A critical spirit will not survive where humility is thriving. If we want to root out critical speech and thoughts, we must ask God to give us humble hearts. We must see ourselves as finite creatures and God as the only truly omniscient One. We must surrender our plans, ideas, strategies, and advice to the Father and trust His sovereign providence to make things right—or to leave them alone—for His glory.
I promise I’m not critical. I just happen to know how to do things the right way, and I want to use my gift of correct-ness to help others. Is that so bad? Actually, it is. And, actually, I am critical.
From grammatical errors in the book I’m reading to what songs we should sing (or not sing) in church to how my husband chooses to do the dishes (yes, he does the dishes, and I’m still critical!), I often have a critical heart. My heart loves to be right and has firm opinions what exactly that looks like in almost any circumstance in which I find myself. I hope that maybe you can identify at least a little bit.
A critical heart bears fruit like complaining, gossiping, authority-questioning, arrogance, and other nasty traits. While I see this first and foremost in my own heart, I also see it in society at large. National news sites teem with clickbait headlines lambasting political figures and celebrities; social media overflows with articles, tweets, posts, and memes aimed at criticizing one foible or another. Late-night comedy and satirical sketch shows exist in order to be critical for the sake of comedy.
Let’s face it. We love to be critical.

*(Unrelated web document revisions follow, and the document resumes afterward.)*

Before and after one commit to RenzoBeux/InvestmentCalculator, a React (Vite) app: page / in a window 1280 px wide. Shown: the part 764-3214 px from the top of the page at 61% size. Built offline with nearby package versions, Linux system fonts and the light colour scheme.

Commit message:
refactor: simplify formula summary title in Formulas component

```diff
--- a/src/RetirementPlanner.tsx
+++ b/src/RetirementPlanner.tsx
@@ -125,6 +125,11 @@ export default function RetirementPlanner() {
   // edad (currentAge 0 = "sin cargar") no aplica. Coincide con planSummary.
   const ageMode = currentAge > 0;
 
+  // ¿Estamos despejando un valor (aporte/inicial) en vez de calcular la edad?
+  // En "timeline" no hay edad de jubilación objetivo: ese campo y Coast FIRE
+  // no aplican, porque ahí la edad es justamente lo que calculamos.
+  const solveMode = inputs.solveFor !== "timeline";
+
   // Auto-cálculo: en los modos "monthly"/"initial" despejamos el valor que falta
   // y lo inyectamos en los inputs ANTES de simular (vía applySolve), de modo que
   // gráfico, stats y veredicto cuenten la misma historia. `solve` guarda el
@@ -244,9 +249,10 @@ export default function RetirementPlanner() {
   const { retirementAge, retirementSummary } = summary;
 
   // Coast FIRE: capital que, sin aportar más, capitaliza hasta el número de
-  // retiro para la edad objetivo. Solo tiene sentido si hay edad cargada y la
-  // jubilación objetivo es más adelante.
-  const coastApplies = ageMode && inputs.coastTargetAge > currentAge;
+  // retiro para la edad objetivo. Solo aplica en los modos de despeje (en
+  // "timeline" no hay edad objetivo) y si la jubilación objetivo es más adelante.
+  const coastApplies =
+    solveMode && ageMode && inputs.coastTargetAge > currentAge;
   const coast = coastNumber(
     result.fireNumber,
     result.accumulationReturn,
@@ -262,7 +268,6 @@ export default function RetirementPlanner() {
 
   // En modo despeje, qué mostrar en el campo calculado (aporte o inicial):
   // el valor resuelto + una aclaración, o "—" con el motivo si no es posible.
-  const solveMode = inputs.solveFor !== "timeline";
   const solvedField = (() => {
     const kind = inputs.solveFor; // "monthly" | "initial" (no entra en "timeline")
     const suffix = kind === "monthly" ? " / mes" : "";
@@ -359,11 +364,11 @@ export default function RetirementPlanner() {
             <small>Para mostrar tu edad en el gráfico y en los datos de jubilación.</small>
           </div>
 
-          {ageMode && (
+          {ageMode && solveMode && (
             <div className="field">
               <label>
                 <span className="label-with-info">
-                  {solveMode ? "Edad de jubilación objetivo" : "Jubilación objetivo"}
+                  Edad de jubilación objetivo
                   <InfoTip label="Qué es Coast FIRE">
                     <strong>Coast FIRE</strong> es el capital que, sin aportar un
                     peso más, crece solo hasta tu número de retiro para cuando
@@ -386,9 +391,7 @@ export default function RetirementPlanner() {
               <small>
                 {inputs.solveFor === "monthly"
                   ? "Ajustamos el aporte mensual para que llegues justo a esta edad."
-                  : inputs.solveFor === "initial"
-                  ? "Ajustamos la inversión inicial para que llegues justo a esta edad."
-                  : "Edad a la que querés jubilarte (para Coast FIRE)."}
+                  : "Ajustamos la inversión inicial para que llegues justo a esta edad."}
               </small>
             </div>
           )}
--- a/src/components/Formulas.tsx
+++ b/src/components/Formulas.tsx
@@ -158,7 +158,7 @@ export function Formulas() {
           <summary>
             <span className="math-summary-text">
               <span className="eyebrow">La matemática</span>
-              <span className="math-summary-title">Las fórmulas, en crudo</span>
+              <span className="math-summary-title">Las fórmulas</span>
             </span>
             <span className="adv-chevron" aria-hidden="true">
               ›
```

A heart that rejoices in finding fault in others may align with contemporary culture’s values, but it falls short of the character of Christ. As followers of Jesus, we must fight our sinful critical flesh and renew our minds to be transformed into the image of our Savior. This change can happen because we are already new creatures in Him; the old has gone, and the new has come (2 Cor. 5:17). Not only that, but we’ve been indwelt with the Holy Spirit, so we do not fight alone. But fight we must. And the first place we must “wage war against our fleshly passions” (1 Pet. 2:11) is on our knees before the throne of grace. After we finish, we take up the sword and go about our day fighting to put our flesh to death (Col. 3:5); but first, we must seek the aid of the God who fights for us (Deut. 3:22).

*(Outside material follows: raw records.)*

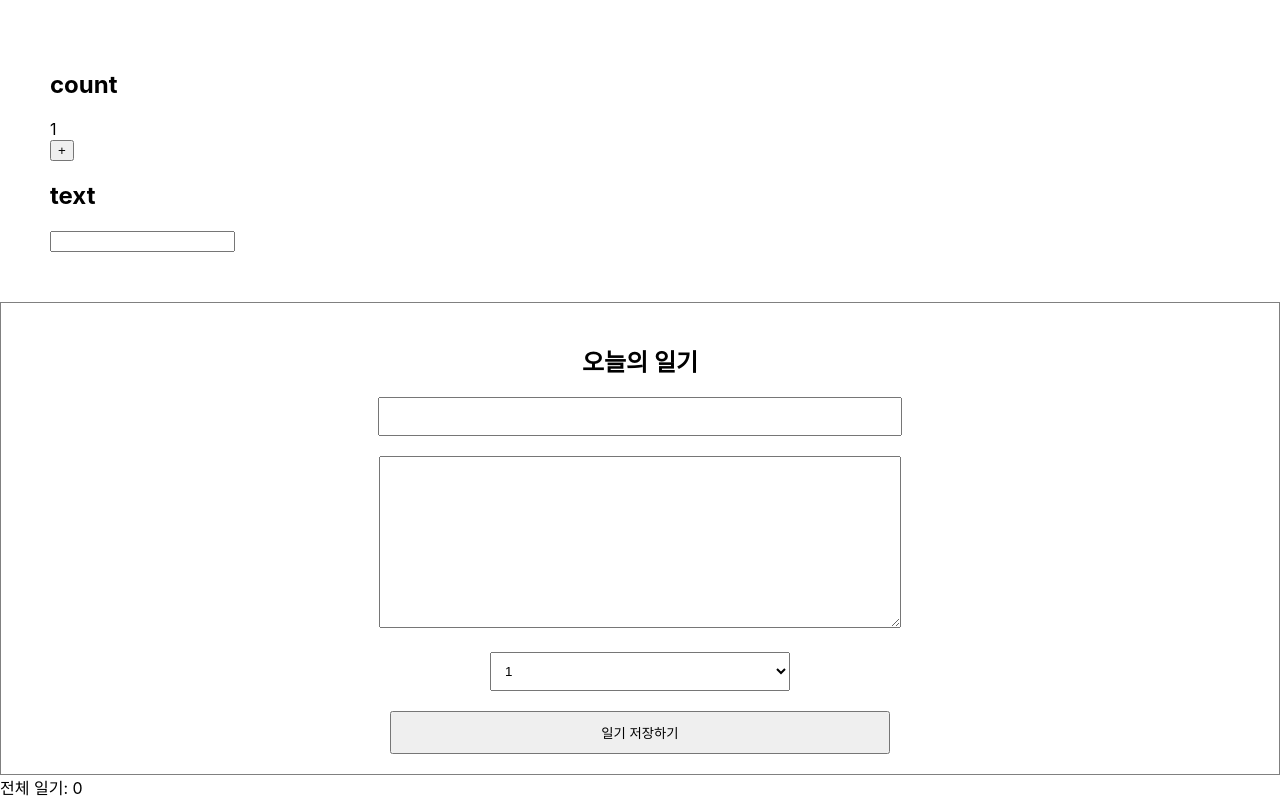
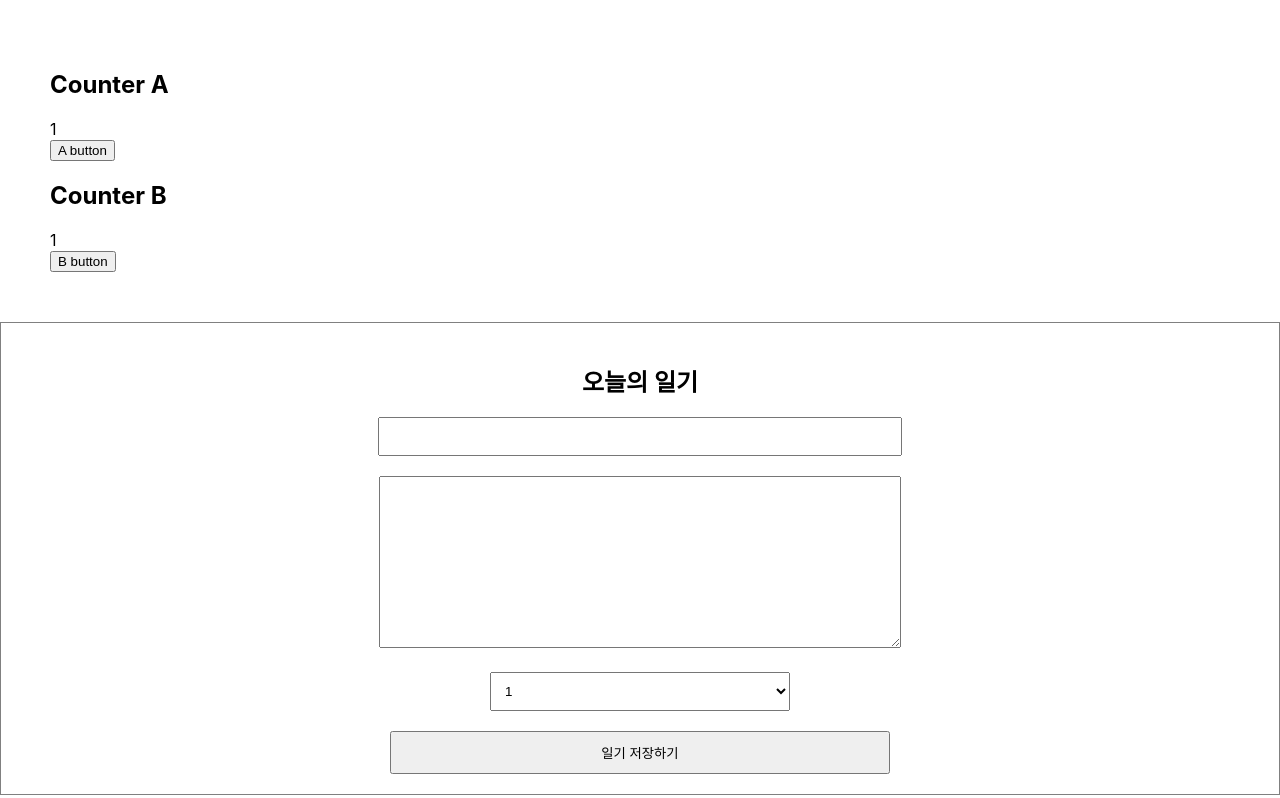
Before and after one commit to TaekyungAn/inflearn_onebite_react_simplediary, a React (Create React App) app: page / in a window 1280 px wide. Shown: the top 798 px of the page. Built offline with nearby package versions, Linux system fonts and the light colour scheme; no server answers.

Commit message:
6-10 최적화2-React.memo(2)

```diff
--- a/src/OptimizeTest.js
+++ b/src/OptimizeTest.js
@@ -1,32 +1,36 @@
 import React, { useEffect, useState } from "react";
 
-const Textview = React.memo(({ text }) => {
+const CounterA = React.memo(({ count }) => {
   useEffect(() => {
-    console.log(`Update::Text:${text}`);
+    console.log(`CounterA Update-count:${count}`);
   });
-  return <div>{text}</div>;
-});
-const Countview = React.memo(({ count }) => {
-  console.log(`Update::Count:${count}`);
-
   return <div>{count}</div>;
 });
+const CounterB = React.memo(({ obj }) => {
+  console.log(`CounterB Update-count:${obj.count}`);
+  return <div>{obj.count}</div>;
+});
+
+const areEqual = (prevProps, nextProps) => {
+  return prevProps.obj.count === nextProps.obj.count;
+};
+
+const MemoizedCounterB = React.memo(CounterB, areEqual);
 
 const OptimizeTest = () => {
   const [count, setCount] = useState(1);
-  const [text, setText] = useState("");
-
+  const [obj, setObj] = useState({ count: 1 });
   return (
     <div style={{ padding: 50 }}>
       <div>
-        <h2>count</h2>
-        <Countview count={count} />
-        <button onClick={() => setCount(count + 1)}>+</button>
+        <h2>Counter A</h2>
+        <CounterA count={count} />
+        <button onClick={() => setCount(count)}>A button</button>
       </div>
       <div>
-        <h2>text</h2>
-        <Textview text={text} />
-        <input value={text} onChange={(e) => setText(e.target.value)} />
+        <h2>Counter B</h2>
+        <MemoizedCounterB obj={obj} />
+        <button onClick={() => setObj({ count: obj.count })}>B button</button>
       </div>
     </div>
   );
```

If, like me, you want to crucify your critical heart, here are four requests to bring to God and traits to put on in that fight. If you want to remember them, just memorize Colossians 3:12.
Therefore, as God’s chosen ones, holy and dearly loved, put on compassion, kindness, humility, gentleness, and patience, (Col 3:12)
Request #1: “Give me a heart of compassion.”
According to Merriam-Webster’s online dictionary, compassion means “a feeling of wanting to help someone who is sick, hungry, in trouble, etc.”1 At first glance, perhaps this definition seems far from the topic of being critical, but let’s take a deeper look.
When I’m being critical of someone else, I’m thinking chiefly of myself (and how I’m right). I may deceive myself into thinking that I’ve got the greater good of the family or church or organization at heart, but, in reality, I’m concerned about my own interests. Just ask a football fan on any given Monday morning between September and January. If their team lost, they will have plenty of “constructive criticism” for the coach, quarterback, and most of all, the officials. Are they concerned with the individuals whom they’re critiquing? Or are they angry that their Sunday was ruined by a lopsided score?
A critical heart says, “I can do better” and doesn’t care about the heart of the person being attacked, criticized, or maligned. A critical heart is totally outcome-driven—an outcome that pleases me.
On the other hand, a compassionate heart wants to reach out to a hurting individual. A compassionate heart recognizes that the person being criticized is an image-bearer of the living God and an eternal soul with an eternal destiny that may hang in the balance. In short, a compassionate person looks beyond the outcome and sees the person. Sounds a lot like Christ, doesn’t it?
Christ didn’t avoid Samaria like other “good Jews”; He went right on through so He could talk with a woman at Jacob’s Well (John 4). He knew that the Sabbath was made for people, and not the other way around (Mark 2:27). He told Martha she was worried about too many things as she bustled about the house making sure everything was perfect and commended Mary for sitting at His feet (Luke 10:38-42). Jesus cared about people, not outcomes.
Give me heart of compassion. Forgive me for critical thoughts and words. I have been too concerned with the outcome of a situation and forgotten about people.